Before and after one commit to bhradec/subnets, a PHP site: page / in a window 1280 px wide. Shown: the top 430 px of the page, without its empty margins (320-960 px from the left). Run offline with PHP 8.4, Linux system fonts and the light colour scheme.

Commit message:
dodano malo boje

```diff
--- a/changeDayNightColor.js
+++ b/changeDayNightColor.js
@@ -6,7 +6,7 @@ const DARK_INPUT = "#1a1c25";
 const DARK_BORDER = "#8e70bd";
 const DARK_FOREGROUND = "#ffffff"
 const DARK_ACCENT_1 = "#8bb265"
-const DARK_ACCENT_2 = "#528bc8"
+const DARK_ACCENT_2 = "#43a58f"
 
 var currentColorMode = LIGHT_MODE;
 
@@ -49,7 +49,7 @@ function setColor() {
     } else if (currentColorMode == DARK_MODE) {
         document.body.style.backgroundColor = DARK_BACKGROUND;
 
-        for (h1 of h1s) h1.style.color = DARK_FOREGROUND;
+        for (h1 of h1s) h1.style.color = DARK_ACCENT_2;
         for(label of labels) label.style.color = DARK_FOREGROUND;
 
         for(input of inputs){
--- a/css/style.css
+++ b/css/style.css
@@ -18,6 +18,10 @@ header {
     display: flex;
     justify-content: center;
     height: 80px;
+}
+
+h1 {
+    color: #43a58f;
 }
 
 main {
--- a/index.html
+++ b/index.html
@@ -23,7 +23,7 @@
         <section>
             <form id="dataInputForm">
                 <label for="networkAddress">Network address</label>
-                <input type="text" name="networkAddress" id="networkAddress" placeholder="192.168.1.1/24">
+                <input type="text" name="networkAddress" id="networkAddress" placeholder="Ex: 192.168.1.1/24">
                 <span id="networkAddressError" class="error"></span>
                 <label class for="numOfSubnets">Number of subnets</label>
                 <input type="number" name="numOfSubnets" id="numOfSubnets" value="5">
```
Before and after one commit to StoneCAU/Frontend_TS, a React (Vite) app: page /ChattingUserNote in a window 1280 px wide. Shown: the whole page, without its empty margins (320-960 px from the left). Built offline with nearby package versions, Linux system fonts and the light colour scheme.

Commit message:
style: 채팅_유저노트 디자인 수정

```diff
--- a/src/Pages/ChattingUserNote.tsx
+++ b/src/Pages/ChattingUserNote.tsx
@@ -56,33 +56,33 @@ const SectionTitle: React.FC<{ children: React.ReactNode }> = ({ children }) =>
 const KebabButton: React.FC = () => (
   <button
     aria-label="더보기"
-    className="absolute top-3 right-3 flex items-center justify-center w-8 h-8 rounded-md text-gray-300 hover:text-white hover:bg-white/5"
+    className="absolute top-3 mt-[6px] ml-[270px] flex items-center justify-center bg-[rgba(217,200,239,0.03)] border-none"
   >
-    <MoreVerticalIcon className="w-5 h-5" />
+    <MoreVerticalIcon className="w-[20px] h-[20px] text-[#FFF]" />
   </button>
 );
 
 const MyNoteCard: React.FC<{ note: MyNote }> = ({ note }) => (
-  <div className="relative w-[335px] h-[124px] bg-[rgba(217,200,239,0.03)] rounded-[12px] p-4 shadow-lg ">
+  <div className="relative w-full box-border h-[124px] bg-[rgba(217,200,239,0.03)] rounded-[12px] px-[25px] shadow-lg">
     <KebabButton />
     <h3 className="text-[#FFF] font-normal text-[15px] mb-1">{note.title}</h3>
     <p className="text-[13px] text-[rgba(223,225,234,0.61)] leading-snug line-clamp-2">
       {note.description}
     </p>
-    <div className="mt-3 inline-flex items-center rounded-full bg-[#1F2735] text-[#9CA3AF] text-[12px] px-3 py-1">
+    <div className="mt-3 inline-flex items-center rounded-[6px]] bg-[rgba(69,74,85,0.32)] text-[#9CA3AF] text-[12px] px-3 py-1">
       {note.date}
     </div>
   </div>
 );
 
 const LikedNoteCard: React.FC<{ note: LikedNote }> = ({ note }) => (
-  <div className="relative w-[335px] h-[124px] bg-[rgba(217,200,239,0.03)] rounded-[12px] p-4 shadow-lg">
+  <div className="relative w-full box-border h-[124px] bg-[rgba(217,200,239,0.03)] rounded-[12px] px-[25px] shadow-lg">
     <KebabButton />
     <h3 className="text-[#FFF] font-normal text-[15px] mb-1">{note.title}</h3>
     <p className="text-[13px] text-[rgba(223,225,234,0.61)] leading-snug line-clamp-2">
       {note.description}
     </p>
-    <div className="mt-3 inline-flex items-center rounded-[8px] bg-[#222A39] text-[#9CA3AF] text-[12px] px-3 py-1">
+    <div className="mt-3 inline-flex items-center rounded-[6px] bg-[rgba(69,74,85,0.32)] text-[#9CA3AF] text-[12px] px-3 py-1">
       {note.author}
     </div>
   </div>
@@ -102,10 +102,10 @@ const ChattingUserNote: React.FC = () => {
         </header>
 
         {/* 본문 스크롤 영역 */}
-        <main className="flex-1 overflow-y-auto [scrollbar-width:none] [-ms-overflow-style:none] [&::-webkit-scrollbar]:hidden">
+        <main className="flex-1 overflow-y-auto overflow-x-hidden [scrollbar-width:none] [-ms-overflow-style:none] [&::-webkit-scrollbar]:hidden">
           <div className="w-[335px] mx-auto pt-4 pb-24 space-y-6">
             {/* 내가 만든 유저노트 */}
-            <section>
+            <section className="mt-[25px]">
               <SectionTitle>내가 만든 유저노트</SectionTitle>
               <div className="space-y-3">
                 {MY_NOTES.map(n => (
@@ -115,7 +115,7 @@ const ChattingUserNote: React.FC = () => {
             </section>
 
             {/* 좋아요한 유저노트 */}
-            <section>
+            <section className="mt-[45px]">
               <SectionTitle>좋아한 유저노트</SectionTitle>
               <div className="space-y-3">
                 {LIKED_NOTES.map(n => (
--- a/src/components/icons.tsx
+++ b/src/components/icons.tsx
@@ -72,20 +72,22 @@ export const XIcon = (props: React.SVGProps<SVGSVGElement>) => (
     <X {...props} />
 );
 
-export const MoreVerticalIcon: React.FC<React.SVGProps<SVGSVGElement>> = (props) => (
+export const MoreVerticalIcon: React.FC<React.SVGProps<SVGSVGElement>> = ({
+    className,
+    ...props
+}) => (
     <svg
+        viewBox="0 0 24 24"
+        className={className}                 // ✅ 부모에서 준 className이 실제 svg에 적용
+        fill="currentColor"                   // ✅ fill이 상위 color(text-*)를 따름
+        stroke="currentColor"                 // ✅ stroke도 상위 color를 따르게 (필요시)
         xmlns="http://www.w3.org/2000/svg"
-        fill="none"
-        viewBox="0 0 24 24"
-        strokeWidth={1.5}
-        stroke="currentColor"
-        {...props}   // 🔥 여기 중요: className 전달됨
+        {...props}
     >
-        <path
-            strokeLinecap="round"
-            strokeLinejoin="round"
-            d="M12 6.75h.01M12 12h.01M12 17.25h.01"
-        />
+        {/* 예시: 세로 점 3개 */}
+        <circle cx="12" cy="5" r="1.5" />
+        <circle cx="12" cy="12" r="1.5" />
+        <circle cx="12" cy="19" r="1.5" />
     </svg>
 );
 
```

What needs to be done:
Reproduce the material above. Do not change a word.

Solution for this task:
Before and after one commit to bhradec/subnets, a PHP site: page / in a window 1280 px wide. Shown: the top 430 px of the page, without its empty margins (320-960 px from the left). Run offline with PHP 8.4, Linux system fonts and the light colour scheme.

Commit message:
dodano malo boje

```diff
--- a/changeDayNightColor.js
+++ b/changeDayNightColor.js
@@ -6,7 +6,7 @@ const DARK_INPUT = "#1a1c25";
 const DARK_BORDER = "#8e70bd";
 const DARK_FOREGROUND = "#ffffff"
 const DARK_ACCENT_1 = "#8bb265"
-const DARK_ACCENT_2 = "#528bc8"
+const DARK_ACCENT_2 = "#43a58f"
 
 var currentColorMode = LIGHT_MODE;
 
@@ -49,7 +49,7 @@ function setColor() {
     } else if (currentColorMode == DARK_MODE) {
         document.body.style.backgroundColor = DARK_BACKGROUND;
 
-        for (h1 of h1s) h1.style.color = DARK_FOREGROUND;
+        for (h1 of h1s) h1.style.color = DARK_ACCENT_2;
         for(label of labels) label.style.color = DARK_FOREGROUND;
 
         for(input of inputs){
--- a/css/style.css
+++ b/css/style.css
@@ -18,6 +18,10 @@ header {
     display: flex;
     justify-content: center;
     height: 80px;
+}
+
+h1 {
+    color: #43a58f;
 }
 
 main {
--- a/index.html
+++ b/index.html
@@ -23,7 +23,7 @@
         <section>
             <form id="dataInputForm">
                 <label for="networkAddress">Network address</label>
-                <input type="text" name="networkAddress" id="networkAddress" placeholder="192.168.1.1/24">
+                <input type="text" name="networkAddress" id="networkAddress" placeholder="Ex: 192.168.1.1/24">
                 <span id="networkAddressError" class="error"></span>
                 <label class for="numOfSubnets">Number of subnets</label>
                 <input type="number" name="numOfSubnets" id="numOfSubnets" value="5">
```
Before and after one commit to StoneCAU/Frontend_TS, a React (Vite) app: page /ChattingUserNote in a window 1280 px wide. Shown: the whole page, without its empty margins (320-960 px from the left). Built offline with nearby package versions, Linux system fonts and the light colour scheme.

Commit message:
style: 채팅_유저노트 디자인 수정

```diff
--- a/src/Pages/ChattingUserNote.tsx
+++ b/src/Pages/ChattingUserNote.tsx
@@ -56,33 +56,33 @@ const SectionTitle: React.FC<{ children: React.ReactNode }> = ({ children }) =>
 const KebabButton: React.FC = () => (
   <button
     aria-label="더보기"
-    className="absolute top-3 right-3 flex items-center justify-center w-8 h-8 rounded-md text-gray-300 hover:text-white hover:bg-white/5"
+    className="absolute top-3 mt-[6px] ml-[270px] flex items-center justify-center bg-[rgba(217,200,239,0.03)] border-none"
   >
-    <MoreVerticalIcon className="w-5 h-5" />
+    <MoreVerticalIcon className="w-[20px] h-[20px] text-[#FFF]" />
   </button>
 );
 
 const MyNoteCard: React.FC<{ note: MyNote }> = ({ note }) => (
-  <div className="relative w-[335px] h-[124px] bg-[rgba(217,200,239,0.03)] rounded-[12px] p-4 shadow-lg ">
+  <div className="relative w-full box-border h-[124px] bg-[rgba(217,200,239,0.03)] rounded-[12px] px-[25px] shadow-lg">
     <KebabButton />
     <h3 className="text-[#FFF] font-normal text-[15px] mb-1">{note.title}</h3>
     <p className="text-[13px] text-[rgba(223,225,234,0.61)] leading-snug line-clamp-2">
       {note.description}
     </p>
-    <div className="mt-3 inline-flex items-center rounded-full bg-[#1F2735] text-[#9CA3AF] text-[12px] px-3 py-1">
+    <div className="mt-3 inline-flex items-center rounded-[6px]] bg-[rgba(69,74,85,0.32)] text-[#9CA3AF] text-[12px] px-3 py-1">
       {note.date}
     </div>
   </div>
 );
 
 const LikedNoteCard: React.FC<{ note: LikedNote }> = ({ note }) => (
-  <div className="relative w-[335px] h-[124px] bg-[rgba(217,200,239,0.03)] rounded-[12px] p-4 shadow-lg">
+  <div className="relative w-full box-border h-[124px] bg-[rgba(217,200,239,0.03)] rounded-[12px] px-[25px] shadow-lg">
     <KebabButton />
     <h3 className="text-[#FFF] font-normal text-[15px] mb-1">{note.title}</h3>
     <p className="text-[13px] text-[rgba(223,225,234,0.61)] leading-snug line-clamp-2">
       {note.description}
     </p>
-    <div className="mt-3 inline-flex items-center rounded-[8px] bg-[#222A39] text-[#9CA3AF] text-[12px] px-3 py-1">
+    <div className="mt-3 inline-flex items-center rounded-[6px] bg-[rgba(69,74,85,0.32)] text-[#9CA3AF] text-[12px] px-3 py-1">
       {note.author}
     </div>
   </div>
@@ -102,10 +102,10 @@ const ChattingUserNote: React.FC = () => {
         </header>
 
         {/* 본문 스크롤 영역 */}
-        <main className="flex-1 overflow-y-auto [scrollbar-width:none] [-ms-overflow-style:none] [&::-webkit-scrollbar]:hidden">
+        <main className="flex-1 overflow-y-auto overflow-x-hidden [scrollbar-width:none] [-ms-overflow-style:none] [&::-webkit-scrollbar]:hidden">
           <div className="w-[335px] mx-auto pt-4 pb-24 space-y-6">
             {/* 내가 만든 유저노트 */}
-            <section>
+            <section className="mt-[25px]">
               <SectionTitle>내가 만든 유저노트</SectionTitle>
               <div className="space-y-3">
                 {MY_NOTES.map(n => (
@@ -115,7 +115,7 @@ const ChattingUserNote: React.FC = () => {
             </section>
 
             {/* 좋아요한 유저노트 */}
-            <section>
+            <section className="mt-[45px]">
               <SectionTitle>좋아한 유저노트</SectionTitle>
               <div className="space-y-3">
                 {LIKED_NOTES.map(n => (
--- a/src/components/icons.tsx
+++ b/src/components/icons.tsx
@@ -72,20 +72,22 @@ export const XIcon = (props: React.SVGProps<SVGSVGElement>) => (
     <X {...props} />
 );
 
-export const MoreVerticalIcon: React.FC<React.SVGProps<SVGSVGElement>> = (props) => (
+export const MoreVerticalIcon: React.FC<React.SVGProps<SVGSVGElement>> = ({
+    className,
+    ...props
+}) => (
     <svg
+        viewBox="0 0 24 24"
+        className={className}                 // ✅ 부모에서 준 className이 실제 svg에 적용
+        fill="currentColor"                   // ✅ fill이 상위 color(text-*)를 따름
+        stroke="currentColor"                 // ✅ stroke도 상위 color를 따르게 (필요시)
         xmlns="http://www.w3.org/2000/svg"
-        fill="none"
-        viewBox="0 0 24 24"
-        strokeWidth={1.5}
-        stroke="currentColor"
-        {...props}   // 🔥 여기 중요: className 전달됨
+        {...props}
     >
-        <path
-            strokeLinecap="round"
-            strokeLinejoin="round"
-            d="M12 6.75h.01M12 12h.01M12 17.25h.01"
-        />
+        {/* 예시: 세로 점 3개 */}
+        <circle cx="12" cy="5" r="1.5" />
+        <circle cx="12" cy="12" r="1.5" />
+        <circle cx="12" cy="19" r="1.5" />
     </svg>
 );
 
```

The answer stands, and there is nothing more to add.